ADVANCE for Nurses—July 13, 2010
Preventing deep venous thromboses (DVTs) and pulmonary emboli (PEs) is one of the constant challenges facing nurses specializing in critical care.
Regina Cannon-Drake, MA, RN, a patient educator at Hospital for Special Surgery (HSS) in Manhattan, NY, described the proactive regimen used for patients scheduled for elective total hip or knee replacement.
"As part of our preop education program, we discuss complications like DVTs and PEs, and describe what we expect them to do postoperatively to lower their risk for those problems," she said. "We explain that the patients need to perform lower leg exercises and we'll be getting them up and moving around very soon after surgery to promote good circulation. We also review the use of mechanical compression devices (foot or calf pumps), and discuss anticoagulants that they'll be taking."
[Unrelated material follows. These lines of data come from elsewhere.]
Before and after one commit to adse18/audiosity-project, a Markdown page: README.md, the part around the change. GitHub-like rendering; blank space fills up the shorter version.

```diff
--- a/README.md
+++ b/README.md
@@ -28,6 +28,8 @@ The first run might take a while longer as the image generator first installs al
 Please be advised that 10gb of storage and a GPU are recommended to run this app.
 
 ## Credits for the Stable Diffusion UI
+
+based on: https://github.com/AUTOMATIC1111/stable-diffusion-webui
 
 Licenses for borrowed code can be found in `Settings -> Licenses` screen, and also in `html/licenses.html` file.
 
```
Cannon-Drake emphasized the importance of patient and family education. "We let patients know they'll be on anticoagulants for 4-6 weeks after their procedure, and teach them about warning signs of side effects," she said.
"We explain to them that those on Coumadin will need blood test monitoring (INR levels) twice a week and many will be eligible for a technician from homecare services to come their homes to draw the blood," she continued. "Also, someone from their doctor's office will call to confirm the dose of their anticoagulant. We also talk about what foods to eat and medications to avoid while they're on these medications."
This story originally appeared at nursing.advanceweb.com.